#### Your objective
In the entries below, find every line with "page" and copy it.

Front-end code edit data

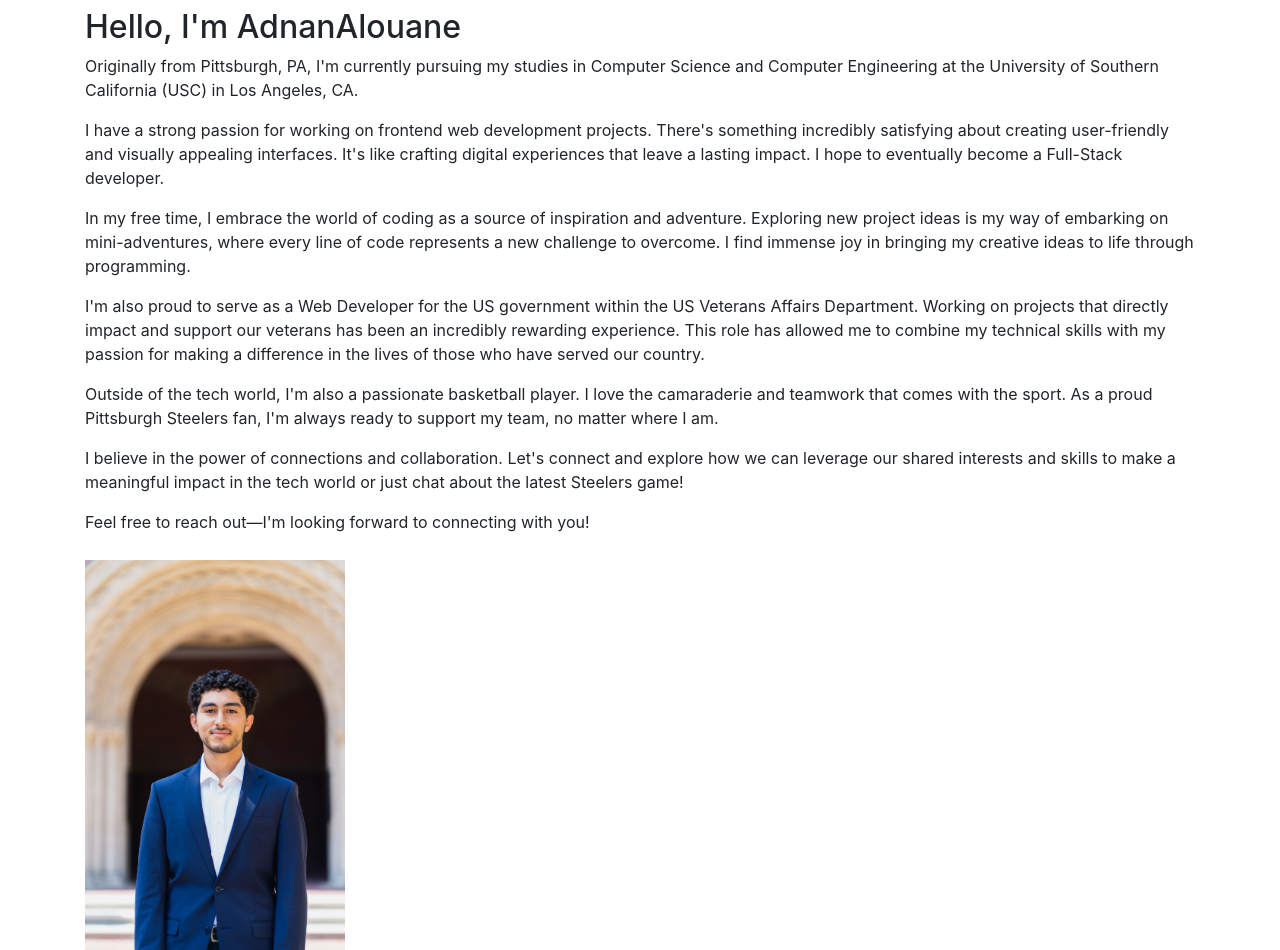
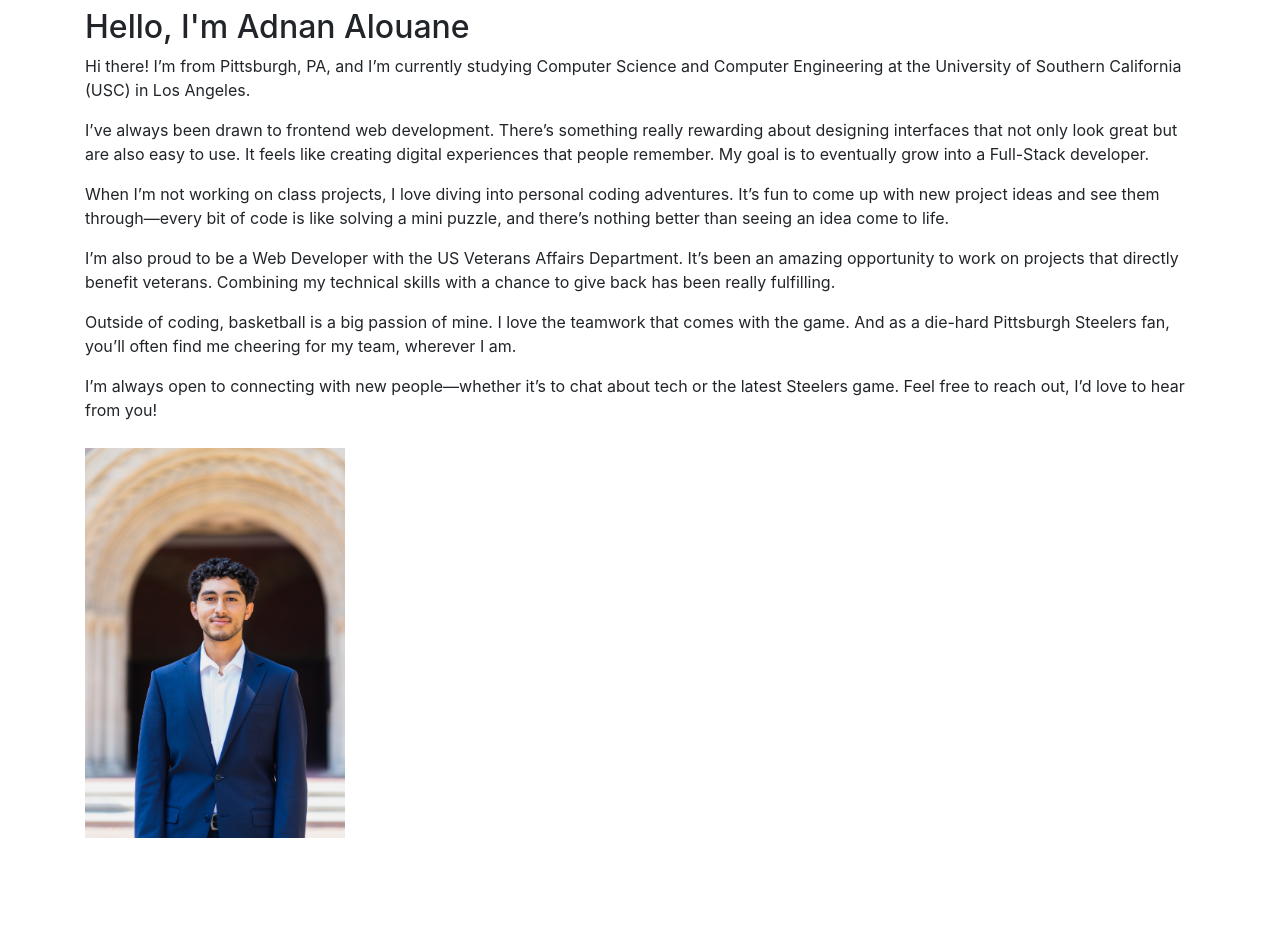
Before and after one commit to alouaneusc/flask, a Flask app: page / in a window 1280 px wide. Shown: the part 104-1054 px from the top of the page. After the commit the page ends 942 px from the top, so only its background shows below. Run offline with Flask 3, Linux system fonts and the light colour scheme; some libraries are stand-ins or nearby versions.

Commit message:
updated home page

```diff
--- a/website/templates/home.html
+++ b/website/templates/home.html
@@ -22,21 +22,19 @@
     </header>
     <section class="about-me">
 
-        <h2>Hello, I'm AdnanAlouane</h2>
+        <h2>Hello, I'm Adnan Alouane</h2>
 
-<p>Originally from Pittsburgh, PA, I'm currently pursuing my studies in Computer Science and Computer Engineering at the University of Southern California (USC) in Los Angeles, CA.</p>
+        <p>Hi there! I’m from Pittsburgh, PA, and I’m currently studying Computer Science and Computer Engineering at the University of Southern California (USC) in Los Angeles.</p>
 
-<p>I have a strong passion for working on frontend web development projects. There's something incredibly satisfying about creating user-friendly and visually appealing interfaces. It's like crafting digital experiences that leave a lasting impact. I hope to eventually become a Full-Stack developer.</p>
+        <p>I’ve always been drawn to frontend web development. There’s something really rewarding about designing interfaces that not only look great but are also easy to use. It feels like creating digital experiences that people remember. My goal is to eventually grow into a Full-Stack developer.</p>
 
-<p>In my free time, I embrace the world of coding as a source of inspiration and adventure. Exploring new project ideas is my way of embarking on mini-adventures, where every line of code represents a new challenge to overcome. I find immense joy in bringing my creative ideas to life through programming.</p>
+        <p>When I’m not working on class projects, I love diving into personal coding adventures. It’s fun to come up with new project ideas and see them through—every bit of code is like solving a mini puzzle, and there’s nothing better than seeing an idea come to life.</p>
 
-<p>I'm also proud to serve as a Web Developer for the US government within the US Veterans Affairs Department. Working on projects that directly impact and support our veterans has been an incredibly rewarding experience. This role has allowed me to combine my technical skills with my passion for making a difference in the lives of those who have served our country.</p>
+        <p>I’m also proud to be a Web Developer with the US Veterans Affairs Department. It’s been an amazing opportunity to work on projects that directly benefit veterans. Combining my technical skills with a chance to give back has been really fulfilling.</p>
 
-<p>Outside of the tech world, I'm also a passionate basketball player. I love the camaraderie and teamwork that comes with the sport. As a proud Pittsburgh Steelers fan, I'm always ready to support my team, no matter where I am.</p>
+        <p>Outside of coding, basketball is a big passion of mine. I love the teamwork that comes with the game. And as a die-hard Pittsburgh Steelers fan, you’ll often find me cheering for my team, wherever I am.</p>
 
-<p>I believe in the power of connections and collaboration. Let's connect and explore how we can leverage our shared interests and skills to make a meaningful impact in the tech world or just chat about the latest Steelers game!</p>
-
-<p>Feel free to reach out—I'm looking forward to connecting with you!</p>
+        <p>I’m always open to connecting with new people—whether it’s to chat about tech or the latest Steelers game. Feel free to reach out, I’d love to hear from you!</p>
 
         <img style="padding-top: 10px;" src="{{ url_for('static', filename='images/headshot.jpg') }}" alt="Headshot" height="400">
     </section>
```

#### Solution for this exercise
Before and after one commit to alouaneusc/flask, a Flask app: page / in a window 1280 px wide. Shown: the part 104-1054 px from the top of the page. After the commit the page ends 942 px from the top, so only its background shows below. Run offline with Flask 3, Linux system fonts and the light colour scheme; some libraries are stand-ins or nearby versions.
updated home page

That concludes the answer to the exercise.